Recyclate use for packaging: Apart from the above-mentioned rPET from the one-way deposit system, no recyclate from industrial recycling sources has yet been approved for food. This will only change with widespread, ecological chemical, enzymatic or solvent-based recycling. These techniques allow a comparable quality of raw materials as virgin batches and can also be used for food. In addition to policy openness to these methods and an industrial scale of recycling, jurisdiction and approval is also required.
Use of renewable raw materials: The majority thinks of renewable raw materials primarily in terms of plastics. However, there are many solutions based on paper and fibers. The topic "bioplastics" is mostly discussed very emotionally, less fact-based. It is becoming apparent that the application potential will continue to increase in the coming years. The focus is primarily on recyclable materials such as PE, PP, PET or PEF and the use of bio raw materials for barriers. In addition, there is the importance of mass balancing of biomass, which – as soon as regulated framework conditions are defined – should give an impression of how much biomass is contained in a package. This approach is comparable to green electricity, but much more complex due to the recycling options of packaging.
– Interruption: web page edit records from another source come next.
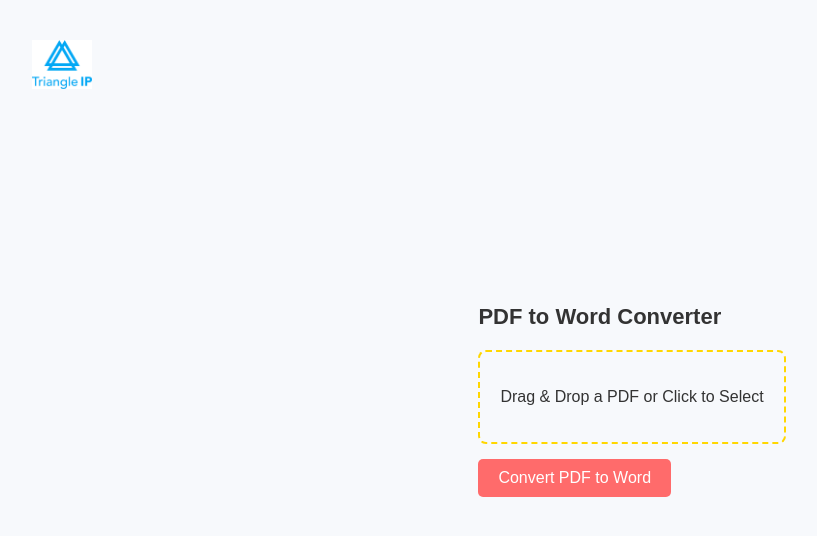
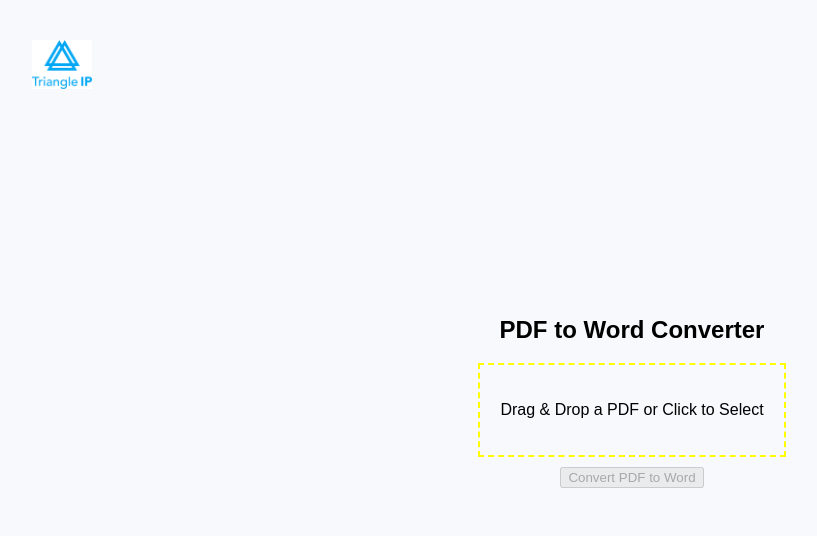
Before and after one commit to sigvitas-cse/PDF2WORD-converter-reactJS, a React (Create React App) app in the folder frontend/: page / in a window 1280 px wide. Shown: the top 536 px of the page, without its empty margins (8-825 px from the left). Built offline with nearby package versions, Linux system fonts and the light colour scheme.

Commit message:
updated code

```diff
--- a/frontend/src/App.js
+++ b/frontend/src/App.js
@@ -1,11 +1,7 @@
 import React, { useState } from "react";
 import axios from "axios";
 import { useDropzone } from "react-dropzone";
-import "./App.css"; // Import CSS file
 import logo from './assets/logo.png';
-
-
-const API_BASE_URL = process.env.REACT_APP_API_URL || "http://localhost:5000";
 
 const App = () => {
   const [file, setFile] = useState(null);
@@ -26,7 +22,7 @@ const App = () => {
     formData.append("pdf", file);
 
     try {
-      const response = await axios.post(API_BASE_URL+"/upload", formData, {
+      const response = await axios.post("http://localhost:5000/upload", formData, {
         headers: { "Content-Type": "multipart/form-data" },
       });
 
@@ -41,7 +37,7 @@ const App = () => {
   const checkStatus = async (jobLocation) => {
     let polling = setInterval(async () => {
       try {
-        const response = await axios.get(API_BASE_URL+"/status", {
+        const response = await axios.get("http://localhost:5000/status", {
           params: { jobLocation },
         });
 
@@ -58,27 +54,26 @@ const App = () => {
   };
 
   return (
-    <div className="container">
-    <div className="logo-container">
+    <div style={{ padding: "20px", textAlign: "center" }}>
+       <div className="logo-container">
         <img src={logo} alt="Triangle IP Logo" className="logo" />
       </div>
+      <h2>PDF to Word Converter</h2>
 
-      <h1>PDF to Word Converter</h1>
-
-      <div className="dropzone" {...getRootProps()}>
+      <div {...getRootProps()} style={{ border: "2px dashed yellow", padding: "20px", cursor: "pointer" }}>
         <input {...getInputProps()} />
         {file ? <p>{file.name}</p> : <p>Drag & Drop a PDF or Click to Select</p>}
       </div>
 
-      <button className="upload-btn" onClick={handleUpload} disabled={!file}>
+      <button onClick={handleUpload} disabled={!file} style={{ marginTop: "10px" }}>
         Convert PDF to Word
       </button>
 
-      <p className="status">{status}</p>
+      <p>{status}</p>
 
       {downloadLink && (
         <a href={downloadLink} download="converted.docx">
-          <button className="download-btn">Download Word File</button>
+          <button>Download Word File</button>
         </a>
       )}
     </div>
```
Also changed, not shown: 1 other file (tests, documents, lock files or other folders).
In our view, the use of reusable packaging will have a strong impact on the global waste problem. Here, we see a whole, disruptive approach to the existing reusable system to leverage the optimization potential. The end result will be a simple, international system for consumers and significant cost and material savings for manufacturers.
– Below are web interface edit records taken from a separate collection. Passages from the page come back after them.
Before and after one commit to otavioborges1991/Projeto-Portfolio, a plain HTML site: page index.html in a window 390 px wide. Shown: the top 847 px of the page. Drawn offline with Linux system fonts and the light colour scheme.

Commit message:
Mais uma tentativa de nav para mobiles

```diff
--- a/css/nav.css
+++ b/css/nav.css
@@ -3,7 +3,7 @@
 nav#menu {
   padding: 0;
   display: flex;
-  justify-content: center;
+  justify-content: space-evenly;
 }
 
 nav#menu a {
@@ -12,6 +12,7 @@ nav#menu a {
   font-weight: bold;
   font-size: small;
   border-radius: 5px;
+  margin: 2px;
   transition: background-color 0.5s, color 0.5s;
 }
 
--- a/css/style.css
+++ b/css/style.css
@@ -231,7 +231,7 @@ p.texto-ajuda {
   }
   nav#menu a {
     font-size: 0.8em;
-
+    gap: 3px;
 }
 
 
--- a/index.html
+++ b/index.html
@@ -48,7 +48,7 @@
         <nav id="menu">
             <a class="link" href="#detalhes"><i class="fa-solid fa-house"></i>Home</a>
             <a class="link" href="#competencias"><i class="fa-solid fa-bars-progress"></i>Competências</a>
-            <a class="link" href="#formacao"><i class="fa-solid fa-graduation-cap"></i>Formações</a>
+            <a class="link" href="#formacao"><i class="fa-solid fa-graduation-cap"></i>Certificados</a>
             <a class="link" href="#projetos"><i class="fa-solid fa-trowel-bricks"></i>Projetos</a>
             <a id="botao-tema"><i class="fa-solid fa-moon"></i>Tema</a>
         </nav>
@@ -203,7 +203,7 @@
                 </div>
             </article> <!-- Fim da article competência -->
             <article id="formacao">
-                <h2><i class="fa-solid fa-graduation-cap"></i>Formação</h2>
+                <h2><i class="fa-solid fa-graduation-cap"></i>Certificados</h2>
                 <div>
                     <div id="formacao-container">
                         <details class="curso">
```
Packaging today and in the future
What environmentally responsible packaging looks like to us today: Today's “sustainable“ packaging is an intermediate solution between the requirements of “no/less plastic“, recyclability and biodegradability. We are seeing more fiber-based packaging solutions with barriers. And plastics that are more recyclable. Whether this then happens in the sales market is questionable. Recyclate use is also being pushed hard, e.g. with rPET – but this interrupts the closed cycle of deposit disposable bottles. So rather a facelift of the decades-old worldwide waste problem. What could environmentally friendly packaging look like tomorrow? We see three trends by 2030: fiber-based barrier packaging mostly as single-use solutions that are recyclable and biodegradable. Plastic packaging that can be better transformed back into high-quality raw materials through solvent-based, chemical, enzymatic or “plasma“ recycling – possibly also with a significantly higher proportion of bioplastics. And the use of international reuse packaging to avoid waste. We ourselves are initiators of such a reuse system.